**Goal of the exercise:** Go through the records below and report each line with "gradient" in it.

═══ Data extract

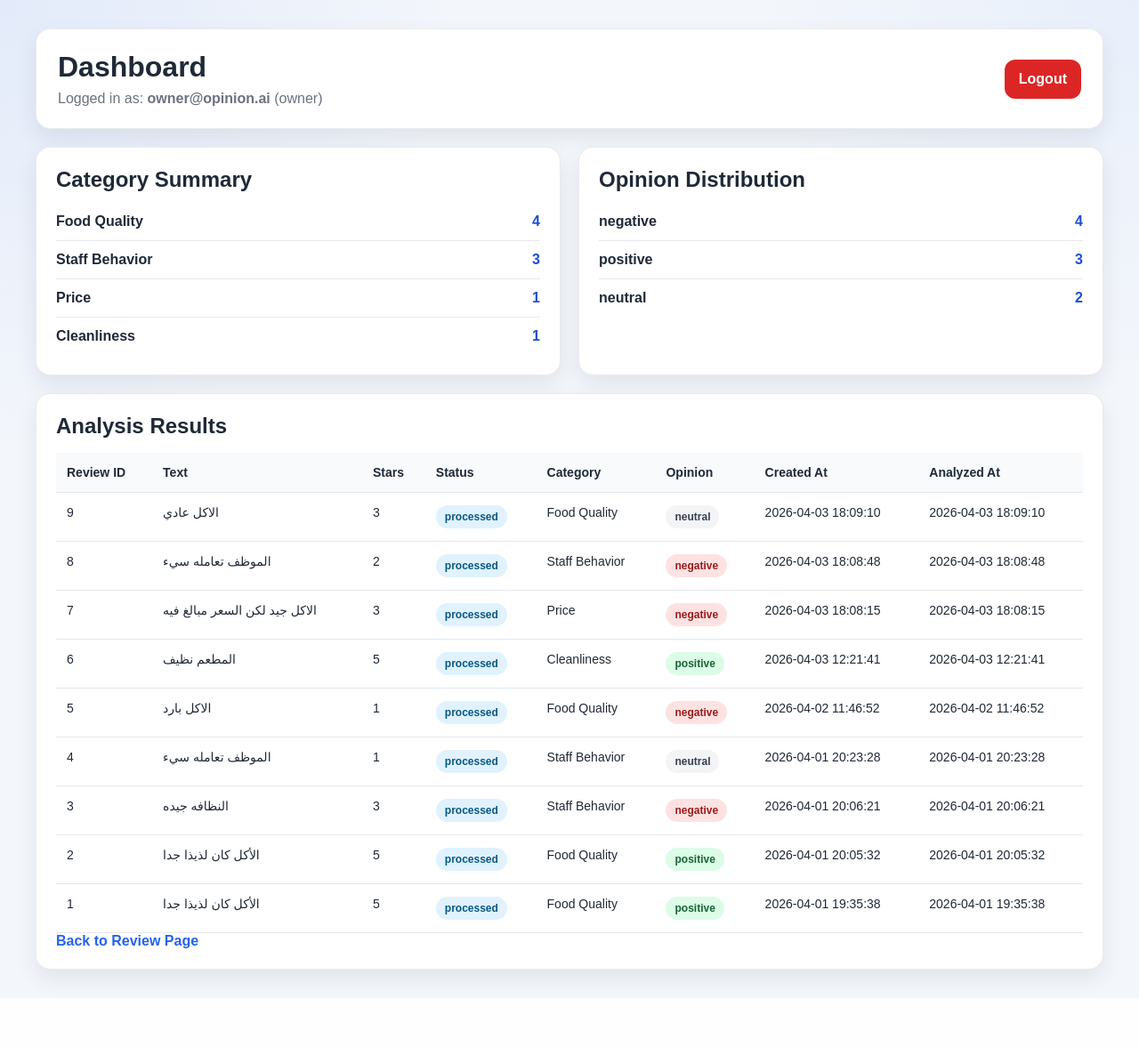
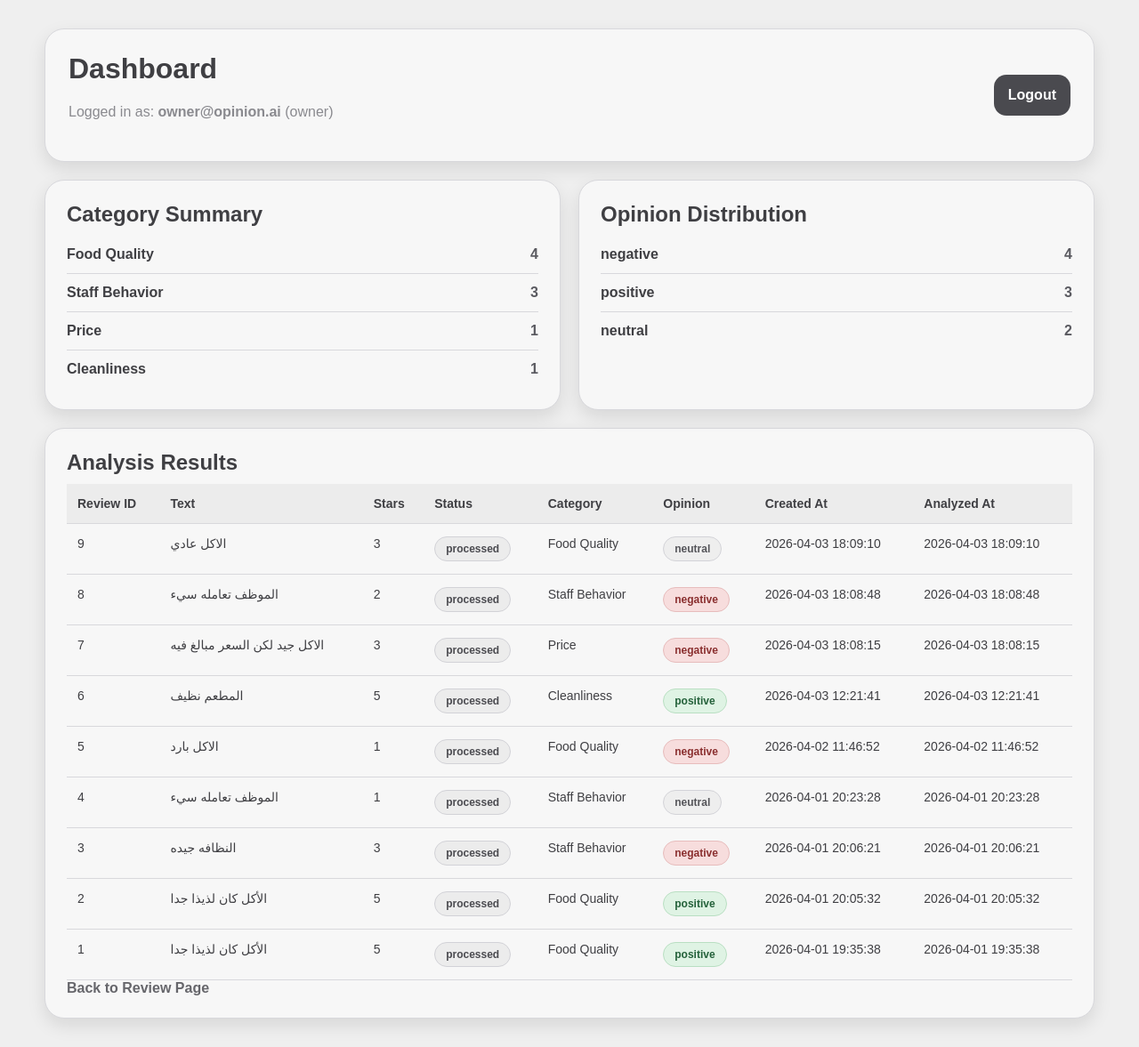
Before and after one commit to 8ra1/opinion_ai-cl, a Flask app: page /dashboard in a window 1280 px wide. Shown: the whole page at 89% size. Before the commit the page ends 1115 px from the top, so only its background shows below. Run offline with Flask 3, Linux system fonts and the light colour scheme; a user stored in the database is signed in; data comes from the database, SQL or seed files in the repository; both versions use the stored data as it was after the commit; parts of the project's set-up code (start-up, migrations or seed data) failed here and were passed over.

Commit message:
the last version

```diff
--- a/static/style.css
+++ b/static/style.css
@@ -1,37 +1,26 @@
 /* =========================================
-   OPINION.AI - Global Stylesheet
-   هذا الملف يحتوي التنسيقات المشتركة بين:
-   - review.html
-   - login.html
-   - dashboard.html
+   OPINION.AI - Soft Gray Theme
    ========================================= */
 
-/* -----------------------------------------
-   ألوان عامة للمشروع
-   استخدمناها لتوحيد الشكل
-   ----------------------------------------- */
 :root {
-    --bg: #f3f6fb;
-    --surface: #ffffff;
-    --surface-2: #f8fafc;
-    --text: #1f2937;
-    --muted: #6b7280;
-    --border: #e5e7eb;
-    --primary: #2563eb;
-    --primary-dark: #1d4ed8;
-    --danger: #dc2626;
-    --danger-dark: #b91c1c;
-    --success-bg: #dcfce7;
-    --success-text: #166534;
-    --error-bg: #fee2e2;
-    --error-text: #991b1b;
-    --shadow: 0 10px 25px rgba(15, 23, 42, 0.08);
-    --radius: 16px;
+    --bg: #efefef;
+    --surface: #f7f7f7;
+    --surface-2: #f0f0f0;
+    --text: #3f3f43;
+    --muted: #8a8a8f;
+    --border: #d8d8dc;
+    --primary: #4a4a4f;
+    --primary-dark: #3f3f43;
+    --danger: #4a4a4f;
+    --danger-dark: #3f3f43;
+    --success-bg: #ececec;
+    --success-text: #4b4b50;
+    --error-bg: #ececec;
+    --error-text: #4b4b50;
+    --shadow: 0 8px 20px rgba(0, 0, 0, 0.10);
+    --radius: 22px;
 }
 
-/* -----------------------------------------
-   Reset بسيط
-   ----------------------------------------- */
 * {
     box-sizing: border-box;
 }
@@ -41,39 +30,30 @@ html, body {
     padding: 0;
 }
 
-/* -----------------------------------------
-   تنسيق عام للصفحة
-   ----------------------------------------- */
 body {
     font-family: Arial, sans-serif;
-    background:
-        radial-gradient(circle at top left, rgba(37, 99, 235, 0.08), transparent 30%),
-        radial-gradient(circle at top right, rgba(59, 130, 246, 0.06), transparent 25%),
-        var(--bg);
+    background: var(--bg);
     color: var(--text);
     min-height: 100vh;
 }
 
-/* -----------------------------------------
-   حاوية عامة
-   ----------------------------------------- */
 .page-container {
-    width: min(95%, 1200px);
+    width: min(95%, 1180px);
     margin: 32px auto;
 }
 
 /* -----------------------------------------
-   بطاقات عامة
+   البطاقات
    ----------------------------------------- */
 .card {
     background: var(--surface);
-    border: 1px solid rgba(229, 231, 235, 0.8);
+    border: 1px solid var(--border);
     border-radius: var(--radius);
     box-shadow: var(--shadow);
 }
 
 /* -----------------------------------------
-   صفحة النماذج مثل review و login
+   صفحات الفورم: review / login
    ----------------------------------------- */
 .form-page {
     display: grid;
@@ -84,27 +64,31 @@ body {
 
 .form-panel,
 .info-panel {
-    padding: 28px;
+    padding: 30px;
 }
 
 .form-panel h1,
 .info-panel h2,
-.section-title {
+.section-title,
+.dashboard-header h1,
+.table-card h2 {
     margin-top: 0;
-    margin-bottom: 12px;
+    margin-bottom: 10px;
     color: var(--text);
+    font-weight: 700;
 }
 
 .form-panel p,
 .info-panel p,
-.muted {
+.dashboard-header p,
+.muted,
+.empty-message {
     color: var(--muted);
     line-height: 1.7;
 }
 
 .info-panel {
-    background: linear-gradient(135deg, #eff6ff, #f8fbff);
-    border: 1px solid rgba(191, 219, 254, 0.8);
+    background: #f3f3f3;
 }
 
 .info-panel ul {
@@ -114,7 +98,7 @@ body {
 }
 
 /* -----------------------------------------
-   عناصر الفورم
+   الحقول
    ----------------------------------------- */
 .form-group {
     margin-top: 18px;
@@ -123,7 +107,7 @@ body {
 label {
     display: block;
     margin-bottom: 8px;
-    font-weight: bold;
+    font-weight: 700;
     color: var(--text);
 }
 
@@ -133,25 +117,30 @@ select,
 button {
     width: 100%;
     font-size: 16px;
-    border-radius: 12px;
+    border-radius: 14px;
 }
 
 input,
 textarea,
 select {
     border: 1px solid var(--border);
-    padding: 12px 14px;
-    background: #fff;
+    padding: 14px 16px;
+    background: #f5f5f5;
     color: var(--text);
     outline: none;
     transition: 0.2s ease;
 }
 
+input::placeholder,
+textarea::placeholder {
+    color: #9a9a9f;
+}
+
 input:focus,
 textarea:focus,
 select:focus {
-    border-color: rgba(37, 99, 235, 0.6);
-    box-shadow: 0 0 0 4px rgba(37, 99, 235, 0.12);
+    border-color: #b8b8bd;
+    box-shadow: 0 0 0 3px rgba(120, 120, 125, 0.10);
 }
 
 textarea {
@@ -159,50 +148,44 @@ textarea {
     min-height: 160px;
 }
 
+/* -----------------------------------------
+   الأزرار
+   ----------------------------------------- */
 button {
     border: none;
-    padding: 13px 16px;
+    padding: 14px 16px;
     cursor: pointer;
-    font-weight: bold;
+    font-weight: 700;
     transition: 0.2s ease;
 }
 
-/* -----------------------------------------
-   أزرار عامة
-   ----------------------------------------- */
-.btn-primary {
+.btn-primary,
+.btn-danger {
     background: var(--primary);
-    color: white;
+    color: #ffffff;
 }
 
-.btn-primary:hover {
+.btn-primary:hover,
+.btn-danger:hover {
     background: var(--primary-dark);
 }
 
-.btn-danger {
-    background: var(--danger);
-    color: white;
-}
-
-.btn-danger:hover {
-    background: var(--danger-dark);
-}
-
 /* -----------------------------------------
-   روابط عامة
+   الروابط
    ----------------------------------------- */
 .inline-link {
-    color: var(--primary);
+    color: #66666b;
     text-decoration: none;
-    font-weight: bold;
+    font-weight: 700;
 }
 
 .inline-link:hover {
+    color: #4a4a4f;
     text-decoration: underline;
 }
 
 /* -----------------------------------------
-   رسائل flash
+   رسائل Flash
    ----------------------------------------- */
 .flash-messages {
     margin-bottom: 18px;
@@ -210,27 +193,22 @@ button {
 
 .flash-message {
     padding: 12px 14px;
-    border-radius: 12px;
+    border-radius: 14px;
     margin-bottom: 10px;
     font-weight: 600;
-    border: 1px solid transparent;
+    border: 1px solid var(--border);
 }
 
 .flash-success {
     background: var(--success-bg);
     color: var(--success-text);
-    border-color: #bbf7d0;
 }
 
 .flash-error {
     background: var(--error-bg);
     color: var(--error-text);
-    border-color: #fecaca;
 }
 
-/* -----------------------------------------
-   روابط أعلى/أسفل النماذج
-   ----------------------------------------- */
 .form-links {
     margin-top: 18px;
     display: flex;
@@ -240,10 +218,10 @@ button {
 }
 
 /* -----------------------------------------
-   تنسيق dashboard
+   Dashboard
    ----------------------------------------- */
 .dashboard-header {
-    padding: 24px;
+    padding: 26px;
     margin-bottom: 20px;
 }
 
@@ -255,15 +233,6 @@ button {
     flex-wrap: wrap;
 }
 
-.dashboard-header h1 {
-    margin: 0 0 8px;
-}
-
-.dashboard-header p {
-    margin: 0;
-    color: var(--muted);
-}
-
 .summary-grid {
     display: grid;
     grid-template-columns: repeat(auto-fit, minmax(280px, 1fr));
@@ -272,7 +241,7 @@ button {
 }
 
 .summary-card {
-    padding: 22px;
+    padding: 24px;
 }
 
 .summary-list {
@@ -294,36 +263,32 @@ button {
 }
 
 .summary-key {
-    font-weight: bold;
+    font-weight: 700;
+    color: var(--text);
 }
 
 .summary-value {
-    color: var(--primary-dark);
-    font-weight: bold;
+    color: #5a5a60;
+    font-weight: 700;
 }
 
 /* -----------------------------------------
-   قسم الجدول
+   الجدول
    ----------------------------------------- */
 .table-card {
-    padding: 22px;
+    padding: 24px;
     overflow-x: auto;
-}
-
-.table-card h2 {
-    margin-top: 0;
-    margin-bottom: 16px;
 }
 
 table {
     width: 100%;
     border-collapse: collapse;
     min-width: 950px;
-    background: white;
+    background: transparent;
 }
 
 thead th {
-    background: var(--surface-2);
+    background: #ececec;
     color: var(--text);
     font-size: 14px;
     text-align: left;
@@ -336,52 +301,53 @@ tbody td {
     border-bottom: 1px solid var(--border);
     vertical-align: top;
     font-size: 14px;
+    color: var(--text);
 }
 
 tbody tr:hover {
-    background: #f8fbff;
+    background: #f1f1f1;
 }
 
 /* -----------------------------------------
-   شارات بسيطة للحالة أو الرأي
+   الشارات العامة
    ----------------------------------------- */
 .badge {
     display: inline-block;
-    padding: 6px 10px;
+    padding: 6px 12px;
     border-radius: 999px;
     font-size: 12px;
-    font-weight: bold;
+    font-weight: 700;
     white-space: nowrap;
+    border: 1px solid transparent;
 }
 
+/* شارة الحالة */
 .badge-status {
-    background: #e0f2fe;
-    color: #075985;
+    background: #ececec;
+    color: #4b4b50;
+    border-color: #d2d2d7;
 }
 
+/* رأي إيجابي */
 .badge-positive {
-    background: #dcfce7;
-    color: #166534;
+    background: #dff3e4;
+    color: #24613a;
+    border-color: #b9dfc2;
 }
 
+/* رأي محايد */
 .badge-neutral {
-    background: #f3f4f6;
-    color: #374151;
+    background: #eeeeee;
+    color: #55555a;
+    border-color: #d3d3d8;
 }
 
+/* رأي سلبي */
 .badge-negative {
-    background: #fee2e2;
-    color: #991b1b;
+    background: #f7dddd;
+    color: #8a2f2f;
+    border-color: #e7bcbc;
 }
-
-/* -----------------------------------------
-   رسائل عدم وجود بيانات
-   ----------------------------------------- */
-.empty-message {
-    color: var(--muted);
-    font-style: italic;
-}
-
 /* -----------------------------------------
    Responsive
    ----------------------------------------- */
--- a/templates/login.html
+++ b/templates/login.html
@@ -23,7 +23,7 @@
                  الجزء الرئيسي: نموذج تسجيل الدخول
                  ========================================= -->
             <div class="card form-panel">
-                <h1>Admin / Owner Login</h1>
+                <h1>Sign In</h1>
                 <p>
                     Sign in to access the dashboard and review analysis results.
                 </p>
@@ -97,9 +97,6 @@
                     <li>Log out safely when finished.</li>
                 </ul>
 
-                <p class="muted">
-                    Use the seeded accounts created earlier, such as owner and admin.
-                </p>
             </div>
 
         </div>
```
Also changed, not shown: evaluation.py (deleted, +0 -132 lines), training.py (+56 -72 lines), database/opinion_ai.db, 4 other files.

══════

**Output of the exercise:**
-        radial-gradient(circle at top left, rgba(37, 99, 235, 0.08), transparent 30%),
-        radial-gradient(circle at top right, rgba(59, 130, 246, 0.06), transparent 25%),
-    background: linear-gradient(135deg, #eff6ff, #f8fbff);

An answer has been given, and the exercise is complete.